What you return must match the records word for word, except that images are dropped.

Stored data
------------------------------------------------------------

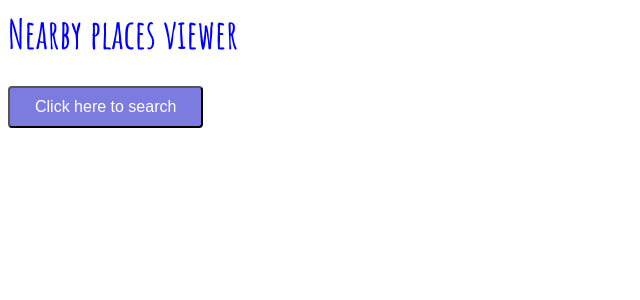
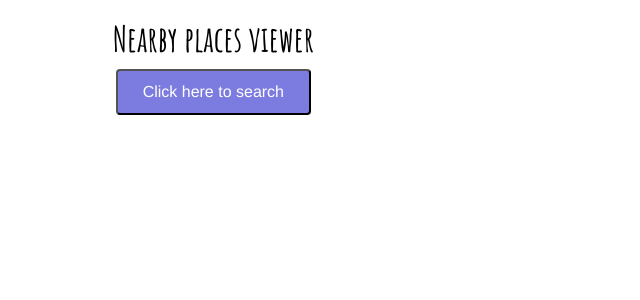
Before and after one commit to 3unyt/nearby-places-viewer, a Flask app: page / in a window 1280 px wide. Shown: the top 300 px of the page, without its empty margins (0-640 px from the left). Run offline with Flask 2, Linux system fonts and the light colour scheme; some libraries are stand-ins or nearby versions.

Commit message:
create UI

```diff
--- a/nearby.py
+++ b/app.py
@@ -1,7 +1,7 @@
 #!/usr/bin/python3
 
 """
-    nearby.py
+    app.py
 
     MediaWiki Action API Code Samples
 
@@ -16,11 +16,12 @@ from flask import Flask, render_template, request, jsonify
 import requests
 from haversine import haversine
 
-app = Flask(__name__)
+APP = Flask(__name__)
 SESSION = requests.Session()
 API_ENDPOINT = 'https://en.wikipedia.org/w/api.php'
 
-@app.route('/', methods=['GET', 'POST'])    # extend the route to handle POST requests
+
+@APP.route('/', methods=['GET', 'POST'])    # extend the route to handle POST requests
 def index():
     """ Displays the index page accessible at '/'
     """
@@ -33,12 +34,15 @@ def index():
 
         # pass the location data to fetch_places_nearby() for further processing
         results = fetch_places_nearby(latitude, longitude)
+        print(results)
         return jsonify(results=results)
 
     return render_template('places.html')
 
 
 def fetch_places_nearby(lat, lon):
+    """ Fetches nearby places via MediaWiki Action API's Geosearch module
+    """
     params = {
         "action": "query",
         "prop": "coordinates|pageimages|description|info",
@@ -53,6 +57,7 @@ def fetch_places_nearby(lat, lon):
 
     res = SESSION.get(url=API_ENDPOINT, params=params)
     data = res.json()
+    print(data)
     places = data['query'] and data['query']['pages']
 
     # further process 'places' list
@@ -81,4 +86,4 @@ def fetch_places_nearby(lat, lon):
 
 
 if __name__ == '__main__':
-    app.run(debug=True)
+    APP.run(debug=True)
--- a/static/places.js
+++ b/static/places.js
@@ -1,9 +1,10 @@
 // obtain coordinates of current location. use the Geolocation API.
 
 $( document ).ready(function() {
+
 	var x = document.getElementById( "places-list" );
 
-	$( 'button' ).click(function() {
+	$( '.btn-search' ).click(function() {
 		getLocation();
 	});
 
@@ -33,8 +34,23 @@ $( document ).ready(function() {
             dataType: "json",
 
             success: function (response) {
-                x.innerHTML = "Success!";
-            },
+				var places = response["results"],
+					no_thumb = "https://upload.wikimedia.org/wikipedia/commons/thumb/7/75/Gnome-image-missing.svg/200px-Gnome-image-missing.svg.png";
+
+				x.innerHTML = "";
+
+				for (var p in places) {
+					var thumbnail = places[p].thumbnail || no_thumb;
+
+					x.innerHTML += '<div class=\"item\"><div class=\"col-xs-8 no-padding\"><h5><a href=\"' +
+						places[p]["articleUrl"] + '\" target=\"_blank\">' +
+						places[p]["title"] + "</a></h5><p>" +
+						places[p]["description"] + "</p><span>📍" + places[p]["distance"] +
+						" miles</p></div><div class=\"col-xs-4 no-padding\"><img src=\"" +
+						thumbnail + " \"></div></div>";
+				}
+			},
+
             error: function () {
                 x.innerHTML = "An error occured while fetching places!";
             }
--- a/static/style.css
+++ b/static/style.css
@@ -1,11 +1,19 @@
-h1 {
+.places-container .no-padding {
+    padding: 0;
+}
+
+.places-container .info {
+    text-align: center;
+}
+
+.places-container .viewer-heading {
     font-family: 'Amatic SC', cursive;
     font-size: 2.5em;
     font-weight: normal;
-    color: blue;
+    color: black;
 }
 
-button {
+.places-container .btn-search {
     font-size: 16px;
     padding: 10px 25px;
     cursor: pointer;
@@ -13,5 +21,34 @@ button {
     color: white;
     border-radius: 4px;
     background-color: #7c7ce0;
-    margin-bottom: 20px;
 }
+
+.places-container .list {
+    margin-top: 20px;
+}
+
+.places-container .item {
+    min-height: 100px;
+}
+
+.places-container .item p,
+span {
+    font-size: 12px;
+    margin: 2px;
+}
+
+.places-container .item span {
+    color: gray;
+}
+
+.places-container .item img {
+    float: right;
+    width: 80px;
+    height: 80px;
+    border-radius: 5px;
+    object-fit: cover;
+}
+
+.places-container .item a {
+    color: #7c7ce0;
+}
--- a/templates/places.html
+++ b/templates/places.html
@@ -1,11 +1,20 @@
+<title>Nearby places viewer</title>
+
 {# Link the custom JavaScript /static/places.js and JQuery #}
 <script src="//ajax.googleapis.com/ajax/libs/jquery/3.3.1/jquery.min.js"></script>
+<script src="//maxcdn.bootstrapcdn.com/bootstrap/3.3.7/js/bootstrap.min.js"></script>
 <script src="/static/places.js"></script>
 
 {# style the app #}
+<link rel="stylesheet" href="//maxcdn.bootstrapcdn.com/bootstrap/3.3.7/css/bootstrap.min.css">
 <link rel="stylesheet" href="//fonts.googleapis.com/css?family=Amatic+SC:700">
 <link rel="stylesheet" href="/static/style.css">
 
-<h1>Nearby places viewer</h1>
-<button>Click here to search</button>
-<div id="places-list"></div>
+<div class="container places-container col-lg-4 col-xs-12">
+  <div class="col-xs-12 no-padding info">
+    <h1 class="viewer-heading">Nearby places viewer</h1>
+    <button class="btn-search">Click here to search</button>
+  </div>
+  <div class="col-xs-12 no-padding list" id="places-list">
+  </div>
+</div>
```
Also changed, not shown: README.md (added).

------------------------------------------------------------

» Your solution
Before and after one commit to 3unyt/nearby-places-viewer, a Flask app: page / in a window 1280 px wide. Shown: the top 300 px of the page, without its empty margins (0-640 px from the left). Run offline with Flask 2, Linux system fonts and the light colour scheme; some libraries are stand-ins or nearby versions.

Commit message:
create UI

```diff
--- a/nearby.py
+++ b/app.py
@@ -1,7 +1,7 @@
 #!/usr/bin/python3
 
 """
-    nearby.py
+    app.py
 
     MediaWiki Action API Code Samples
 
@@ -16,11 +16,12 @@ from flask import Flask, render_template, request, jsonify
 import requests
 from haversine import haversine
 
-app = Flask(__name__)
+APP = Flask(__name__)
 SESSION = requests.Session()
 API_ENDPOINT = 'https://en.wikipedia.org/w/api.php'
 
-@app.route('/', methods=['GET', 'POST'])    # extend the route to handle POST requests
+
+@APP.route('/', methods=['GET', 'POST'])    # extend the route to handle POST requests
 def index():
     """ Displays the index page accessible at '/'
     """
@@ -33,12 +34,15 @@ def index():
 
         # pass the location data to fetch_places_nearby() for further processing
         results = fetch_places_nearby(latitude, longitude)
+        print(results)
         return jsonify(results=results)
 
     return render_template('places.html')
 
 
 def fetch_places_nearby(lat, lon):
+    """ Fetches nearby places via MediaWiki Action API's Geosearch module
+    """
     params = {
         "action": "query",
         "prop": "coordinates|pageimages|description|info",
@@ -53,6 +57,7 @@ def fetch_places_nearby(lat, lon):
 
     res = SESSION.get(url=API_ENDPOINT, params=params)
     data = res.json()
+    print(data)
     places = data['query'] and data['query']['pages']
 
     # further process 'places' list
@@ -81,4 +86,4 @@ def fetch_places_nearby(lat, lon):
 
 
 if __name__ == '__main__':
-    app.run(debug=True)
+    APP.run(debug=True)
--- a/static/places.js
+++ b/static/places.js
@@ -1,9 +1,10 @@
 // obtain coordinates of current location. use the Geolocation API.
 
 $( document ).ready(function() {
+
 	var x = document.getElementById( "places-list" );
 
-	$( 'button' ).click(function() {
+	$( '.btn-search' ).click(function() {
 		getLocation();
 	});
 
@@ -33,8 +34,23 @@ $( document ).ready(function() {
             dataType: "json",
 
             success: function (response) {
-                x.innerHTML = "Success!";
-            },
+				var places = response["results"],
+					no_thumb = "https://upload.wikimedia.org/wikipedia/commons/thumb/7/75/Gnome-image-missing.svg/200px-Gnome-image-missing.svg.png";
+
+				x.innerHTML = "";
+
+				for (var p in places) {
+					var thumbnail = places[p].thumbnail || no_thumb;
+
+					x.innerHTML += '<div class=\"item\"><div class=\"col-xs-8 no-padding\"><h5><a href=\"' +
+						places[p]["articleUrl"] + '\" target=\"_blank\">' +
+						places[p]["title"] + "</a></h5><p>" +
+						places[p]["description"] + "</p><span>📍" + places[p]["distance"] +
+						" miles</p></div><div class=\"col-xs-4 no-padding\"><img src=\"" +
+						thumbnail + " \"></div></div>";
+				}
+			},
+
             error: function () {
                 x.innerHTML = "An error occured while fetching places!";
             }
--- a/static/style.css
+++ b/static/style.css
@@ -1,11 +1,19 @@
-h1 {
+.places-container .no-padding {
+    padding: 0;
+}
+
+.places-container .info {
+    text-align: center;
+}
+
+.places-container .viewer-heading {
     font-family: 'Amatic SC', cursive;
     font-size: 2.5em;
     font-weight: normal;
-    color: blue;
+    color: black;
 }
 
-button {
+.places-container .btn-search {
     font-size: 16px;
     padding: 10px 25px;
     cursor: pointer;
@@ -13,5 +21,34 @@ button {
     color: white;
     border-radius: 4px;
     background-color: #7c7ce0;
-    margin-bottom: 20px;
 }
+
+.places-container .list {
+    margin-top: 20px;
+}
+
+.places-container .item {
+    min-height: 100px;
+}
+
+.places-container .item p,
+span {
+    font-size: 12px;
+    margin: 2px;
+}
+
+.places-container .item span {
+    color: gray;
+}
+
+.places-container .item img {
+    float: right;
+    width: 80px;
+    height: 80px;
+    border-radius: 5px;
+    object-fit: cover;
+}
+
+.places-container .item a {
+    color: #7c7ce0;
+}
--- a/templates/places.html
+++ b/templates/places.html
@@ -1,11 +1,20 @@
+<title>Nearby places viewer</title>
+
 {# Link the custom JavaScript /static/places.js and JQuery #}
 <script src="//ajax.googleapis.com/ajax/libs/jquery/3.3.1/jquery.min.js"></script>
+<script src="//maxcdn.bootstrapcdn.com/bootstrap/3.3.7/js/bootstrap.min.js"></script>
 <script src="/static/places.js"></script>
 
 {# style the app #}
+<link rel="stylesheet" href="//maxcdn.bootstrapcdn.com/bootstrap/3.3.7/css/bootstrap.min.css">
 <link rel="stylesheet" href="//fonts.googleapis.com/css?family=Amatic+SC:700">
 <link rel="stylesheet" href="/static/style.css">
 
-<h1>Nearby places viewer</h1>
-<button>Click here to search</button>
-<div id="places-list"></div>
+<div class="container places-container col-lg-4 col-xs-12">
+  <div class="col-xs-12 no-padding info">
+    <h1 class="viewer-heading">Nearby places viewer</h1>
+    <button class="btn-search">Click here to search</button>
+  </div>
+  <div class="col-xs-12 no-padding list" id="places-list">
+  </div>
+</div>
```
Also changed, not shown: README.md (added).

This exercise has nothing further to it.